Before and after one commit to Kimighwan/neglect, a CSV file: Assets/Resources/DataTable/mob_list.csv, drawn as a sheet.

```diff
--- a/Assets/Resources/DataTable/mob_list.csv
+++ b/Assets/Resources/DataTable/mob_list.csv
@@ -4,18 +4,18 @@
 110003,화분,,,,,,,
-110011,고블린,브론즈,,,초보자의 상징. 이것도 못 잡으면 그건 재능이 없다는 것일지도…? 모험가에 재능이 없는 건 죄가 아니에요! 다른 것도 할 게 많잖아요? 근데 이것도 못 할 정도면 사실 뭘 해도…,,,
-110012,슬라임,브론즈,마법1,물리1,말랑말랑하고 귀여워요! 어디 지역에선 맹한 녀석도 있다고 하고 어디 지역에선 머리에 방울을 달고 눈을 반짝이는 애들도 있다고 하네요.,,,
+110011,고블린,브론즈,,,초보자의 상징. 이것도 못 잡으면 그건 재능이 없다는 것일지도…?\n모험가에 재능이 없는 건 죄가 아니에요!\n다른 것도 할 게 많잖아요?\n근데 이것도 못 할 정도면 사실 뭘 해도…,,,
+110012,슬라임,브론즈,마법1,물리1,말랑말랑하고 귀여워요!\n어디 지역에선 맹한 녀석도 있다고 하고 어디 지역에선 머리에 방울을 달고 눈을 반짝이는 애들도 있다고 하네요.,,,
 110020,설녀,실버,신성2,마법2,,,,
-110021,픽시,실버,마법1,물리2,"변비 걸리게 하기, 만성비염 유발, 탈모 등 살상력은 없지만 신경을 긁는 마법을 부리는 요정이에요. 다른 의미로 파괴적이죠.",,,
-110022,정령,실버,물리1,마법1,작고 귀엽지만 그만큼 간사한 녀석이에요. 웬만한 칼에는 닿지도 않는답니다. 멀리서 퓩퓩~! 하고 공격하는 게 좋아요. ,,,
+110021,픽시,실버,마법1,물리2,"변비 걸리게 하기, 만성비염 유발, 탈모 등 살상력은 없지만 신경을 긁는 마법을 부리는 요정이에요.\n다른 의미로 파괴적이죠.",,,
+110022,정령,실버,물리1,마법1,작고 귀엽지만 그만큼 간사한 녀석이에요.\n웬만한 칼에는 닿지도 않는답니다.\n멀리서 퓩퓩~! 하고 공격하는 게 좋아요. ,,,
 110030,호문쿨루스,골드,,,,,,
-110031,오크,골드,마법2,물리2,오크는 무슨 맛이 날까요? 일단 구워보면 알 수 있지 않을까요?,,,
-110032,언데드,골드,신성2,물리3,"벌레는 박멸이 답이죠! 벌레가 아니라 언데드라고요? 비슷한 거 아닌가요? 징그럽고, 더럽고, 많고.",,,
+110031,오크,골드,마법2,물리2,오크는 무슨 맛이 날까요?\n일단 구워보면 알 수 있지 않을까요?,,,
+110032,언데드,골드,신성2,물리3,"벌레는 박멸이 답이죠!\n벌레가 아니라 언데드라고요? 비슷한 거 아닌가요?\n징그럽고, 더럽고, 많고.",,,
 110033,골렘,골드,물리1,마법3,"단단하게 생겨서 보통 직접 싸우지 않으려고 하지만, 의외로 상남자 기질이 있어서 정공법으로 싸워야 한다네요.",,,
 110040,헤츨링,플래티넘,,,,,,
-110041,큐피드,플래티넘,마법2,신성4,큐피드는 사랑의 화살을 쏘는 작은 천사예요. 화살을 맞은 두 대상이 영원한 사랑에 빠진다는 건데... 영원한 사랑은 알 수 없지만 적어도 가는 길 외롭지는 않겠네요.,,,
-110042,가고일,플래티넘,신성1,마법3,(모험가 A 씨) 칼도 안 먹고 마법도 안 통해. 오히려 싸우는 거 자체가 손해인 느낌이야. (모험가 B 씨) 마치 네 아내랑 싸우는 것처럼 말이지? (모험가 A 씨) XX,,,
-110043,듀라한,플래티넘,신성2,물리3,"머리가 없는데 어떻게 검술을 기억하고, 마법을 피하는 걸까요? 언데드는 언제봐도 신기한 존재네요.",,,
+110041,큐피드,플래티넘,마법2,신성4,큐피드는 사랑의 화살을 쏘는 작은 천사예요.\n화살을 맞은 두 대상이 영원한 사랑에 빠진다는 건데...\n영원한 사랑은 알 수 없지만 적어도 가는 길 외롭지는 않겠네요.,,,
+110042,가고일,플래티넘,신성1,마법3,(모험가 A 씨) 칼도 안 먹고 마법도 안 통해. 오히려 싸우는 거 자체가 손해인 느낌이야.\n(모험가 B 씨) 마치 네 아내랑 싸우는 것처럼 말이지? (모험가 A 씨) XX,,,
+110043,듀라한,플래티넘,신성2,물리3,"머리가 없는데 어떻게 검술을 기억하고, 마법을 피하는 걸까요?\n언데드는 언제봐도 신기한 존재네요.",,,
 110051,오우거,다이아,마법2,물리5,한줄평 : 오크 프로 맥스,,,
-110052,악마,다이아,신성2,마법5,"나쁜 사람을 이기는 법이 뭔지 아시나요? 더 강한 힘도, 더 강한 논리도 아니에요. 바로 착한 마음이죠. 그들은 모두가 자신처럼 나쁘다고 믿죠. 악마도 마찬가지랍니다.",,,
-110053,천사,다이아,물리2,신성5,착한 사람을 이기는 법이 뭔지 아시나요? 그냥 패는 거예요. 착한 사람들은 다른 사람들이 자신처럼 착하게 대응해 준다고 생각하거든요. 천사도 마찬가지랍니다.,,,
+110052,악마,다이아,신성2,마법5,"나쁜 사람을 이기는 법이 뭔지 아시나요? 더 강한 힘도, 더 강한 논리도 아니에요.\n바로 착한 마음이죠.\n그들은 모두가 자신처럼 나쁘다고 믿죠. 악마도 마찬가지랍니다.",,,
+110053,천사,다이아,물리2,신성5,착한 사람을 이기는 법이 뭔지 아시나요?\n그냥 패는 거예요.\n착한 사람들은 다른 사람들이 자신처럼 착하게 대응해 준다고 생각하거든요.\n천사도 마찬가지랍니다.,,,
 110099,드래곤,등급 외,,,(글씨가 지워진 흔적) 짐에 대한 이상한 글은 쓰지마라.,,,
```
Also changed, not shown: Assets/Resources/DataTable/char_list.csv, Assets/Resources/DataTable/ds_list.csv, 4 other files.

■ **Exercise goal**: Starting from the records above, filter out all lines except those containing the word "Resources".

■ **Answer space**:
Before and after one commit to Kimighwan/neglect, a CSV file: Assets/Resources/DataTable/mob_list.csv, drawn as a sheet.
--- a/Assets/Resources/DataTable/mob_list.csv
+++ b/Assets/Resources/DataTable/mob_list.csv
Also changed, not shown: Assets/Resources/DataTable/char_list.csv, Assets/Resources/DataTable/ds_list.csv, 4 other files.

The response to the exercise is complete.